§ Task description: Your response should consist of the records below, repeated exactly.

(Change detection outputs)
· · ·

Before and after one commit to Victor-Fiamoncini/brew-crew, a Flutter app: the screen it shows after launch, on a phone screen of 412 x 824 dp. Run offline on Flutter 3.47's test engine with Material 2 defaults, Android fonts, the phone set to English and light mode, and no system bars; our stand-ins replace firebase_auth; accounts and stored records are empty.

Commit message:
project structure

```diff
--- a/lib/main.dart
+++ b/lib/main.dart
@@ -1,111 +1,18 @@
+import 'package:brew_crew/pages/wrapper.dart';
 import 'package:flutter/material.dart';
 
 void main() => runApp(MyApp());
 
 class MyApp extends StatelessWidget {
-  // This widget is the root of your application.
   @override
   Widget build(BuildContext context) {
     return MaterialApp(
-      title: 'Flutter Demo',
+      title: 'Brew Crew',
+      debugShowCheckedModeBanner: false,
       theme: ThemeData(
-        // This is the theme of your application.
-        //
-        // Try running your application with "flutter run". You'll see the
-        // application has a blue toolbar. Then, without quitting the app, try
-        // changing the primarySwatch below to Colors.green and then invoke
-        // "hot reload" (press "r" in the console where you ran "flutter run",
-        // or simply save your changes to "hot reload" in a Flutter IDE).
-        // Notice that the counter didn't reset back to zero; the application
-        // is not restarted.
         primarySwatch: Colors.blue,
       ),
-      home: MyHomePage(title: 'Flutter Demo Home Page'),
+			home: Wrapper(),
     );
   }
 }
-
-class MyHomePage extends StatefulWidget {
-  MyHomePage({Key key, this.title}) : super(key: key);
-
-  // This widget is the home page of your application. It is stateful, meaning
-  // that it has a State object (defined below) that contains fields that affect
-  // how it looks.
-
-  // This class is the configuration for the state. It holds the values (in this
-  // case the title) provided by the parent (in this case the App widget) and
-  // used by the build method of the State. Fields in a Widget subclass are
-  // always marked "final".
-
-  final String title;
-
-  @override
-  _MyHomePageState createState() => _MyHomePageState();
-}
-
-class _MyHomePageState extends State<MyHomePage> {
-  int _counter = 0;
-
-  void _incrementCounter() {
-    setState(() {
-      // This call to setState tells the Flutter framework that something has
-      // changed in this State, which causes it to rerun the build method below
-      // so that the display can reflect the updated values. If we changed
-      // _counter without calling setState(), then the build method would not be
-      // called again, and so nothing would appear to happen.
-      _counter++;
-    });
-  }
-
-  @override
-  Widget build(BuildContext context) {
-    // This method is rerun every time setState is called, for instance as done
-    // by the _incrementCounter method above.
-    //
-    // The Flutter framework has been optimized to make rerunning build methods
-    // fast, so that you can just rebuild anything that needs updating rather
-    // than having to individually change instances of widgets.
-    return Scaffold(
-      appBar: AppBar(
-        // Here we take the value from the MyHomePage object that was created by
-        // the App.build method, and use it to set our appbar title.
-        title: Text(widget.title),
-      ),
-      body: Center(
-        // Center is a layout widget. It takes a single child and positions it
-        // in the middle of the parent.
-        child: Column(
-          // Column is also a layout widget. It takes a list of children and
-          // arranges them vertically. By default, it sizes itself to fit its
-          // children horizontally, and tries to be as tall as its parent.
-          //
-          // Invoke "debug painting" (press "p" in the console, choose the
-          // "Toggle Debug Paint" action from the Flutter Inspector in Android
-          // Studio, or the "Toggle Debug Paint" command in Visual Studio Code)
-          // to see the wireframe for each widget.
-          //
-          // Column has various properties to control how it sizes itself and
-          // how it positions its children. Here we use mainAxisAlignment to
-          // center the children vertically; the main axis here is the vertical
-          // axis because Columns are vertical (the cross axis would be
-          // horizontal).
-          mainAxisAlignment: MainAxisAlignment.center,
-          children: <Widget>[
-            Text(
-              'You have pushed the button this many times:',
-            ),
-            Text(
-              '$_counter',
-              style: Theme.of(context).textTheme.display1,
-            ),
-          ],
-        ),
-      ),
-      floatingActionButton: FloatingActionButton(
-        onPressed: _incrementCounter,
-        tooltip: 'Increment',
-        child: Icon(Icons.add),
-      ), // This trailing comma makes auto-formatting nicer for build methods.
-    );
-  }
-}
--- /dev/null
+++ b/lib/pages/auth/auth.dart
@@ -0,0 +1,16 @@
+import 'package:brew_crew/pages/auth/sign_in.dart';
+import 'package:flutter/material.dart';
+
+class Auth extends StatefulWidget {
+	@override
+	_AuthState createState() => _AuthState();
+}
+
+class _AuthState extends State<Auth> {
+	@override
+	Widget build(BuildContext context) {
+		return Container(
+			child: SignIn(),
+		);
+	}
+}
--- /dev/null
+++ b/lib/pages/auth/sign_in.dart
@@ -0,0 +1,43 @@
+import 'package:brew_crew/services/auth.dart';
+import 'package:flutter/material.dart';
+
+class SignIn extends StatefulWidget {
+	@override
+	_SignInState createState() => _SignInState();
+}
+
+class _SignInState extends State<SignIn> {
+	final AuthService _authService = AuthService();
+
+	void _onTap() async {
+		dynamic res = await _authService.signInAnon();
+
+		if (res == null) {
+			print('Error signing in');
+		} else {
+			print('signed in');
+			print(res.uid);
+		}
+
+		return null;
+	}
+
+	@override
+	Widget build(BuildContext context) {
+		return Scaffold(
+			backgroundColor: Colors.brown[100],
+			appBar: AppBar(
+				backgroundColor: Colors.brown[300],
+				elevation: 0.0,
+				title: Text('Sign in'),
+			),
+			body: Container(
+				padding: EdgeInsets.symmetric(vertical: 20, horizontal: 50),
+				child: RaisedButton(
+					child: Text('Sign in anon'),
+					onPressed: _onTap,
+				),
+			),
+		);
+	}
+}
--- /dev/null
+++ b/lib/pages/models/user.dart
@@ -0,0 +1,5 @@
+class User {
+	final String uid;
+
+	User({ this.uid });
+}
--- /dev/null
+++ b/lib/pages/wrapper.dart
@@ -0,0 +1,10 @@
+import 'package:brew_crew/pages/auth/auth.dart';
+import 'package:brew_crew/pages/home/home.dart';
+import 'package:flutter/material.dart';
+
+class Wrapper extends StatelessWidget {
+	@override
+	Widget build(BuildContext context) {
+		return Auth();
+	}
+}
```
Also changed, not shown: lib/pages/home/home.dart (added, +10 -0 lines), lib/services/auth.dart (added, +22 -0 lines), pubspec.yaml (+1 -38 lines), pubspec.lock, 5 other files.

· · ·

§ Exercise response:
Before and after one commit to Victor-Fiamoncini/brew-crew, a Flutter app: the screen it shows after launch, on a phone screen of 412 x 824 dp. Run offline on Flutter 3.47's test engine with Material 2 defaults, Android fonts, the phone set to English and light mode, and no system bars; our stand-ins replace firebase_auth; accounts and stored records are empty.

Commit message:
project structure

```diff
--- a/lib/main.dart
+++ b/lib/main.dart
@@ -1,111 +1,18 @@
+import 'package:brew_crew/pages/wrapper.dart';
 import 'package:flutter/material.dart';
 
 void main() => runApp(MyApp());
 
 class MyApp extends StatelessWidget {
-  // This widget is the root of your application.
   @override
   Widget build(BuildContext context) {
     return MaterialApp(
-      title: 'Flutter Demo',
+      title: 'Brew Crew',
+      debugShowCheckedModeBanner: false,
       theme: ThemeData(
-        // This is the theme of your application.
-        //
-        // Try running your application with "flutter run". You'll see the
-        // application has a blue toolbar. Then, without quitting the app, try
-        // changing the primarySwatch below to Colors.green and then invoke
-        // "hot reload" (press "r" in the console where you ran "flutter run",
-        // or simply save your changes to "hot reload" in a Flutter IDE).
-        // Notice that the counter didn't reset back to zero; the application
-        // is not restarted.
         primarySwatch: Colors.blue,
       ),
-      home: MyHomePage(title: 'Flutter Demo Home Page'),
+			home: Wrapper(),
     );
   }
 }
-
-class MyHomePage extends StatefulWidget {
-  MyHomePage({Key key, this.title}) : super(key: key);
-
-  // This widget is the home page of your application. It is stateful, meaning
-  // that it has a State object (defined below) that contains fields that affect
-  // how it looks.
-
-  // This class is the configuration for the state. It holds the values (in this
-  // case the title) provided by the parent (in this case the App widget) and
-  // used by the build method of the State. Fields in a Widget subclass are
-  // always marked "final".
-
-  final String title;
-
-  @override
-  _MyHomePageState createState() => _MyHomePageState();
-}
-
-class _MyHomePageState extends State<MyHomePage> {
-  int _counter = 0;
-
-  void _incrementCounter() {
-    setState(() {
-      // This call to setState tells the Flutter framework that something has
-      // changed in this State, which causes it to rerun the build method below
-      // so that the display can reflect the updated values. If we changed
-      // _counter without calling setState(), then the build method would not be
-      // called again, and so nothing would appear to happen.
-      _counter++;
-    });
-  }
-
-  @override
-  Widget build(BuildContext context) {
-    // This method is rerun every time setState is called, for instance as done
-    // by the _incrementCounter method above.
-    //
-    // The Flutter framework has been optimized to make rerunning build methods
-    // fast, so that you can just rebuild anything that needs updating rather
-    // than having to individually change instances of widgets.
-    return Scaffold(
-      appBar: AppBar(
-        // Here we take the value from the MyHomePage object that was created by
-        // the App.build method, and use it to set our appbar title.
-        title: Text(widget.title),
-      ),
-      body: Center(
-        // Center is a layout widget. It takes a single child and positions it
-        // in the middle of the parent.
-        child: Column(
-          // Column is also a layout widget. It takes a list of children and
-          // arranges them vertically. By default, it sizes itself to fit its
-          // children horizontally, and tries to be as tall as its parent.
-          //
-          // Invoke "debug painting" (press "p" in the console, choose the
-          // "Toggle Debug Paint" action from the Flutter Inspector in Android
-          // Studio, or the "Toggle Debug Paint" command in Visual Studio Code)
-          // to see the wireframe for each widget.
-          //
-          // Column has various properties to control how it sizes itself and
-          // how it positions its children. Here we use mainAxisAlignment to
-          // center the children vertically; the main axis here is the vertical
-          // axis because Columns are vertical (the cross axis would be
-          // horizontal).
-          mainAxisAlignment: MainAxisAlignment.center,
-          children: <Widget>[
-            Text(
-              'You have pushed the button this many times:',
-            ),
-            Text(
-              '$_counter',
-              style: Theme.of(context).textTheme.display1,
-            ),
-          ],
-        ),
-      ),
-      floatingActionButton: FloatingActionButton(
-        onPressed: _incrementCounter,
-        tooltip: 'Increment',
-        child: Icon(Icons.add),
-      ), // This trailing comma makes auto-formatting nicer for build methods.
-    );
-  }
-}
--- /dev/null
+++ b/lib/pages/auth/auth.dart
@@ -0,0 +1,16 @@
+import 'package:brew_crew/pages/auth/sign_in.dart';
+import 'package:flutter/material.dart';
+
+class Auth extends StatefulWidget {
+	@override
+	_AuthState createState() => _AuthState();
+}
+
+class _AuthState extends State<Auth> {
+	@override
+	Widget build(BuildContext context) {
+		return Container(
+			child: SignIn(),
+		);
+	}
+}
--- /dev/null
+++ b/lib/pages/auth/sign_in.dart
@@ -0,0 +1,43 @@
+import 'package:brew_crew/services/auth.dart';
+import 'package:flutter/material.dart';
+
+class SignIn extends StatefulWidget {
+	@override
+	_SignInState createState() => _SignInState();
+}
+
+class _SignInState extends State<SignIn> {
+	final AuthService _authService = AuthService();
+
+	void _onTap() async {
+		dynamic res = await _authService.signInAnon();
+
+		if (res == null) {
+			print('Error signing in');
+		} else {
+			print('signed in');
+			print(res.uid);
+		}
+
+		return null;
+	}
+
+	@override
+	Widget build(BuildContext context) {
+		return Scaffold(
+			backgroundColor: Colors.brown[100],
+			appBar: AppBar(
+				backgroundColor: Colors.brown[300],
+				elevation: 0.0,
+				title: Text('Sign in'),
+			),
+			body: Container(
+				padding: EdgeInsets.symmetric(vertical: 20, horizontal: 50),
+				child: RaisedButton(
+					child: Text('Sign in anon'),
+					onPressed: _onTap,
+				),
+			),
+		);
+	}
+}
--- /dev/null
+++ b/lib/pages/models/user.dart
@@ -0,0 +1,5 @@
+class User {
+	final String uid;
+
+	User({ this.uid });
+}
--- /dev/null
+++ b/lib/pages/wrapper.dart
@@ -0,0 +1,10 @@
+import 'package:brew_crew/pages/auth/auth.dart';
+import 'package:brew_crew/pages/home/home.dart';
+import 'package:flutter/material.dart';
+
+class Wrapper extends StatelessWidget {
+	@override
+	Widget build(BuildContext context) {
+		return Auth();
+	}
+}
```
Also changed, not shown: lib/pages/home/home.dart (added, +10 -0 lines), lib/services/auth.dart (added, +22 -0 lines), pubspec.yaml (+1 -38 lines), pubspec.lock, 5 other files.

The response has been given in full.